One semester down, three more to go.

7 Things I Learned From My First Semester Of Nursing School
Thomas Edison State University Blog

Nursing school is a lifestyle change. You have to rearrange your schedule, get used to studying a lot more and accept the fact that watching Netflix all weekend isn't going to cut it. It's also a flood of information from start to finish. Here are some of the things I learned from my first semester.

1. It's not a competition anymore.

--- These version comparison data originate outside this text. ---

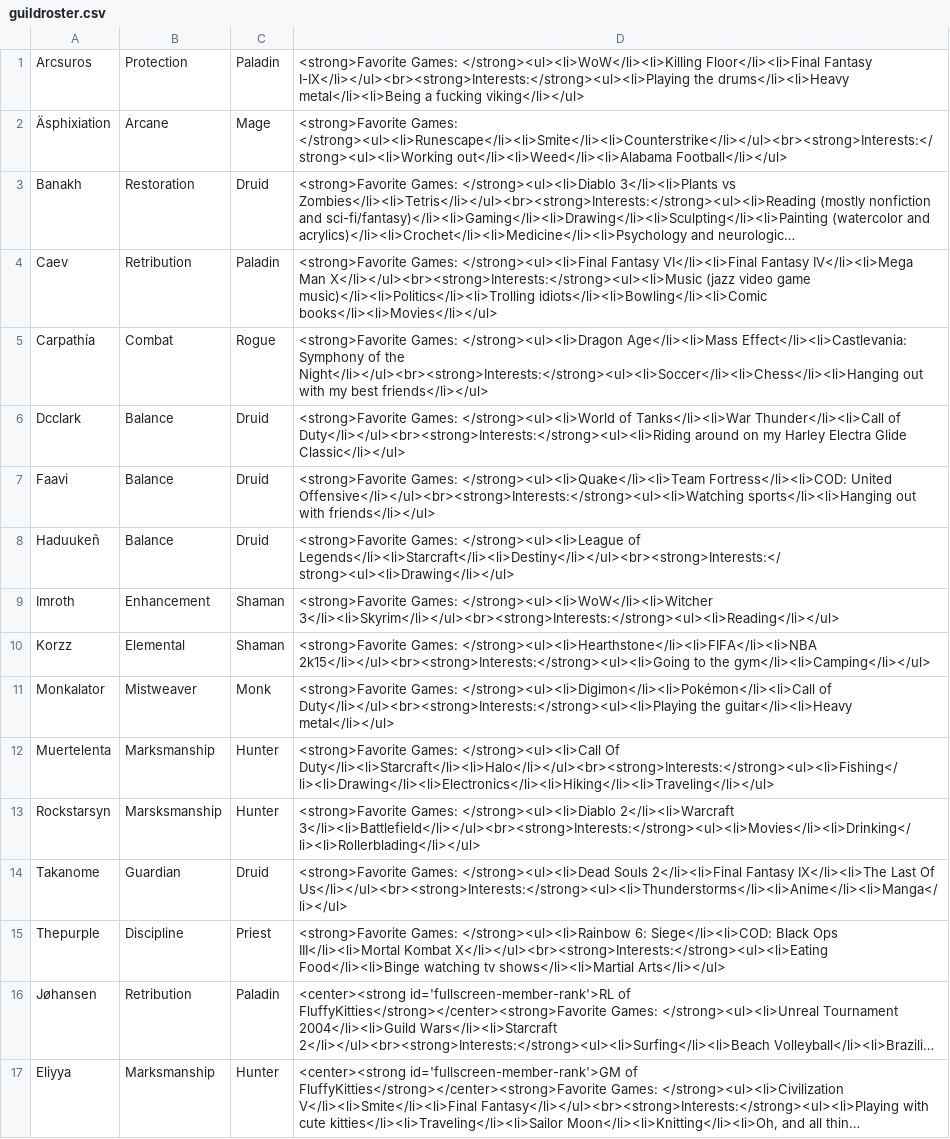
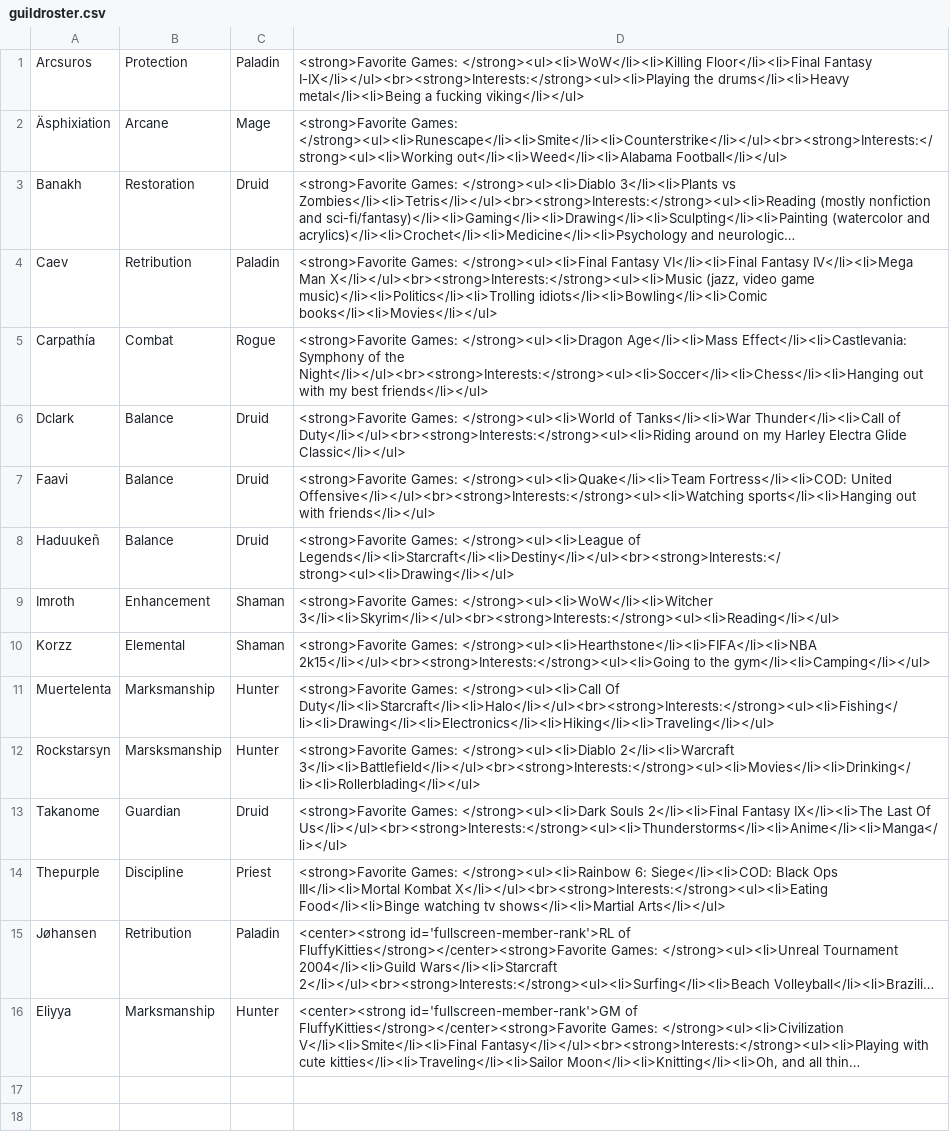
Before and after one commit to rjordanbarnes/fluffy, a CSV file: guildroster.csv, drawn as a sheet; long unchanged cells end in …; removed rows and columns are numbered as before the commit, all else as after; the diff names each change by its address in the sheet, - before the commit and + after, or states it on an @@ line.

```diff
--- a/guildroster.csv
+++ b/guildroster.csv
-D4: …Man X</li></ul><br><strong>Interests:</strong><ul><li>Music (jazz video game…
+D4: …Man X</li></ul><br><strong>Interests:</strong><ul><li>Music (jazz, video game…
-A6: Dcclark
+A6: Dclark
-row 11: Monkalator | Mistweaver | Monk | <strong>Favorite Games: </strong><ul><li>Digimon</li><li>Pokémon</li><li>Call of Duty</li></ul><br><strong>Interests:</strong><ul><li>Playing the guitar</li><li>Heavy metal</li></ul>
-D13: <strong>Favorite Games: </strong><ul><li>Dead Souls 2</li><li>Final…
+D13: <strong>Favorite Games: </strong><ul><li>Dark Souls 2</li><li>Final…
```
Also changed, not shown: 6 other files.
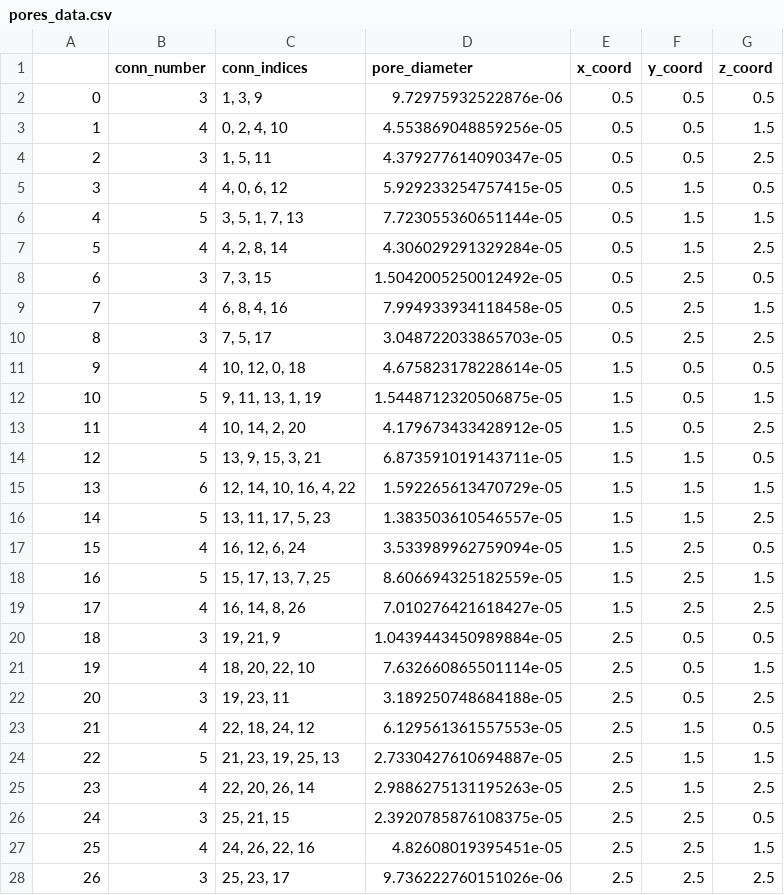
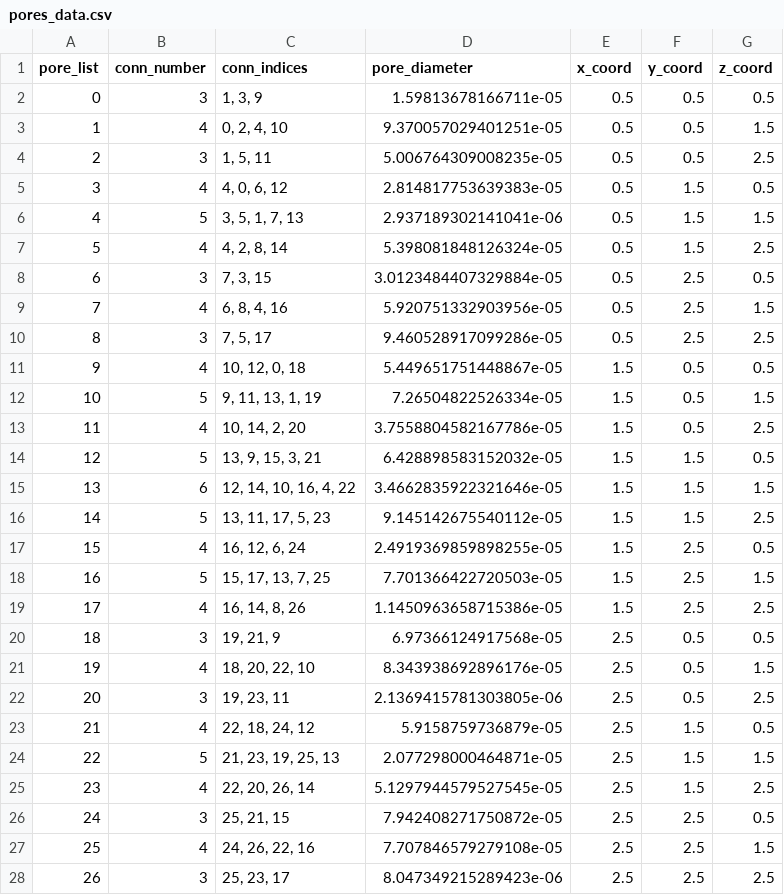
Before and after one commit to lanetszb/dpnm, a CSV file: PNData/pores_data.csv, drawn as a sheet.

Commit message:
dpnm: added boundary pores input file

```diff
--- a/PNData/pores_data.csv
+++ b/PNData/pores_data.csv
@@ -1,28 +1,28 @@
-,conn_number,conn_indices,pore_diameter,x_coord,y_coord,z_coord
-0,3,"1, 3, 9",9.72975932522876e-06,0.5,0.5,0.5
-1,4,"0, 2, 4, 10",4.553869048859256e-05,0.5,0.5,1.5
-2,3,"1, 5, 11",4.379277614090347e-05,0.5,0.5,2.5
-3,4,"4, 0, 6, 12",5.929233254757415e-05,0.5,1.5,0.5
-4,5,"3, 5, 1, 7, 13",7.723055360651144e-05,0.5,1.5,1.5
-5,4,"4, 2, 8, 14",4.306029291329284e-05,0.5,1.5,2.5
-6,3,"7, 3, 15",1.5042005250012492e-05,0.5,2.5,0.5
-7,4,"6, 8, 4, 16",7.994933934118458e-05,0.5,2.5,1.5
-8,3,"7, 5, 17",3.048722033865703e-05,0.5,2.5,2.5
-9,4,"10, 12, 0, 18",4.675823178228614e-05,1.5,0.5,0.5
-10,5,"9, 11, 13, 1, 19",1.5448712320506875e-05,1.5,0.5,1.5
-11,4,"10, 14, 2, 20",4.179673433428912e-05,1.5,0.5,2.5
-12,5,"13, 9, 15, 3, 21",6.873591019143711e-05,1.5,1.5,0.5
-13,6,"12, 14, 10, 16, 4, 22",1.592265613470729e-05,1.5,1.5,1.5
-14,5,"13, 11, 17, 5, 23",1.383503610546557e-05,1.5,1.5,2.5
-15,4,"16, 12, 6, 24",3.533989962759094e-05,1.5,2.5,0.5
-16,5,"15, 17, 13, 7, 25",8.606694325182559e-05,1.5,2.5,1.5
-17,4,"16, 14, 8, 26",7.010276421618427e-05,1.5,2.5,2.5
-18,3,"19, 21, 9",1.0439443450989884e-05,2.5,0.5,0.5
-19,4,"18, 20, 22, 10",7.632660865501114e-05,2.5,0.5,1.5
-20,3,"19, 23, 11",3.189250748684188e-05,2.5,0.5,2.5
-21,4,"22, 18, 24, 12",6.129561361557553e-05,2.5,1.5,0.5
-22,5,"21, 23, 19, 25, 13",2.7330427610694887e-05,2.5,1.5,1.5
-23,4,"22, 20, 26, 14",2.9886275131195263e-05,2.5,1.5,2.5
-24,3,"25, 21, 15",2.3920785876108375e-05,2.5,2.5,0.5
-25,4,"24, 26, 22, 16",4.82608019395451e-05,2.5,2.5,1.5
-26,3,"25, 23, 17",9.736222760151026e-06,2.5,2.5,2.5
+pore_list,conn_number,conn_indices,pore_diameter,x_coord,y_coord,z_coord
+0,3,"1, 3, 9",1.59813678166711e-05,0.5,0.5,0.5
+1,4,"0, 2, 4, 10",9.370057029401251e-05,0.5,0.5,1.5
+2,3,"1, 5, 11",5.006764309008235e-05,0.5,0.5,2.5
+3,4,"4, 0, 6, 12",2.814817753639383e-05,0.5,1.5,0.5
+4,5,"3, 5, 1, 7, 13",2.937189302141041e-06,0.5,1.5,1.5
+5,4,"4, 2, 8, 14",5.398081848126324e-05,0.5,1.5,2.5
+6,3,"7, 3, 15",3.0123484407329884e-05,0.5,2.5,0.5
+7,4,"6, 8, 4, 16",5.920751332903956e-05,0.5,2.5,1.5
+8,3,"7, 5, 17",9.460528917099286e-05,0.5,2.5,2.5
+9,4,"10, 12, 0, 18",5.449651751448867e-05,1.5,0.5,0.5
+10,5,"9, 11, 13, 1, 19",7.26504822526334e-05,1.5,0.5,1.5
+11,4,"10, 14, 2, 20",3.7558804582167786e-05,1.5,0.5,2.5
+12,5,"13, 9, 15, 3, 21",6.428898583152032e-05,1.5,1.5,0.5
+13,6,"12, 14, 10, 16, 4, 22",3.4662835922321646e-05,1.5,1.5,1.5
+14,5,"13, 11, 17, 5, 23",9.145142675540112e-05,1.5,1.5,2.5
+15,4,"16, 12, 6, 24",2.4919369859898255e-05,1.5,2.5,0.5
+16,5,"15, 17, 13, 7, 25",7.701366422720503e-05,1.5,2.5,1.5
+17,4,"16, 14, 8, 26",1.1450963658715386e-05,1.5,2.5,2.5
+18,3,"19, 21, 9",6.97366124917568e-05,2.5,0.5,0.5
+19,4,"18, 20, 22, 10",8.343938692896176e-05,2.5,0.5,1.5
+20,3,"19, 23, 11",2.1369415781303805e-06,2.5,0.5,2.5
+21,4,"22, 18, 24, 12",5.9158759736879e-05,2.5,1.5,0.5
+22,5,"21, 23, 19, 25, 13",2.077298000464871e-05,2.5,1.5,1.5
+23,4,"22, 20, 26, 14",5.1297944579527545e-05,2.5,1.5,2.5
+24,3,"25, 21, 15",7.942408271750872e-05,2.5,2.5,0.5
+25,4,"24, 26, 22, 16",7.707846579279108e-05,2.5,2.5,1.5
+26,3,"25, 23, 17",8.047349215289423e-06,2.5,2.5,2.5
```
Also changed, not shown: PNData/pore_throats.csv, 1 other file.
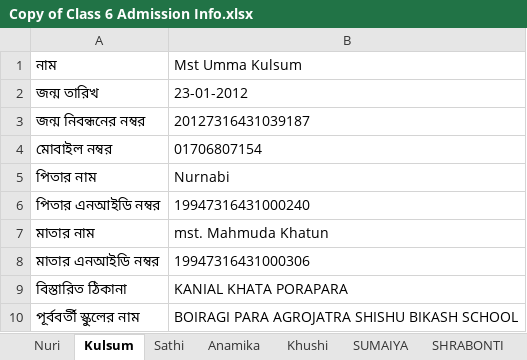
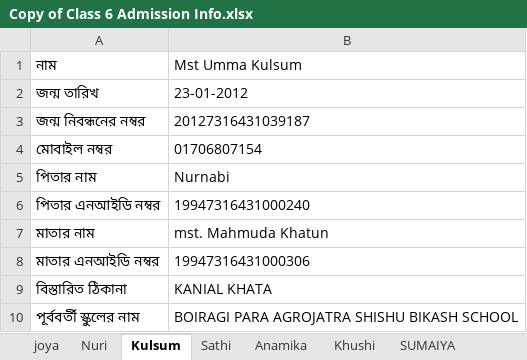
Before and after one commit to AtoshMohonto/Study-Game, an Excel workbook: Copy of Class 6 Admission Info.xlsx, sheet Kulsum, drawn as a sheet; values as stored, in another font and other column widths than the file's, no borders; the diff names each change by its address in the sheet, - before the commit and + after, or states it on an @@ line.

```diff
--- a/Copy of Class 6 Admission Info.xlsx (sheet Kulsum)
+++ b/Copy of Class 6 Admission Info.xlsx (sheet Kulsum)
+sheet tab: joya
-B9: KANIAL KHATA PORAPARA
+B9: KANIAL KHATA
```
Also changed, not shown: sheet SISTY, other sheet tabs, 15 other files.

When you're a pre-nursing major, everything is a competition. There's only a certain number of spots available and so every time test grades go out, I would secretly hope that people didn't do so hot (don't judge me, if you're a nursing major, you did it too). It wasn't anything personal, I was just fighting for my spot. Now, it's not a competition and all of a sudden, your fellow nursing majors get so much nicer, friendlier, and even more helpful! Now all I feel is proud of my classmates and friends when they do well.

2. You thought your pre-nursing classes were hard.

Trust me, it's about to get a lot harder. Anatomy and Physiology was a breeze looking back on it now.

3. You really do need to study for every class every day to not get behind.

My freshman and sophomore years of college, I was a pro at cramming the night before (maybe two nights if I was feeling particularly studious) and miraculously pulling off an A. That doesn't work anymore. Nursing is hard and there is so much material you have to know. It's not something that you can learn overnight. And the professors were right when they warned us at the beginning of the semester: if you get behind, it's really hard to catch back up. It happened to me. It was REALLY HARD.

4. "Select All That Apply" is the freaking worst.

You know what I'm talking about. They're tricky and confusing and you will always second guess that you're clicking on too many or not enough. Trust your first instinct. It was so hard for me to learn to not second guess myself on nursing tests but if you second guess yourself, it's not gonna go well.

5. Clinicals are terrifying, sometimes boring, but also really awesome.

The first day of clinicals probably falls in the Top 10 scariest days of my life. I was terrified to go into the patient's room, let alone touch her or talk to her. I literally felt like I had no idea what I was doing, and I can honestly say that "Maybe this isn't what I'm meant to do" probably went through my head at least 600 times. Don't listen to that voice because its not true. It'll take a few weeks before you get comfortable walking into the patient's room and talking to them like you actually know what you're doing.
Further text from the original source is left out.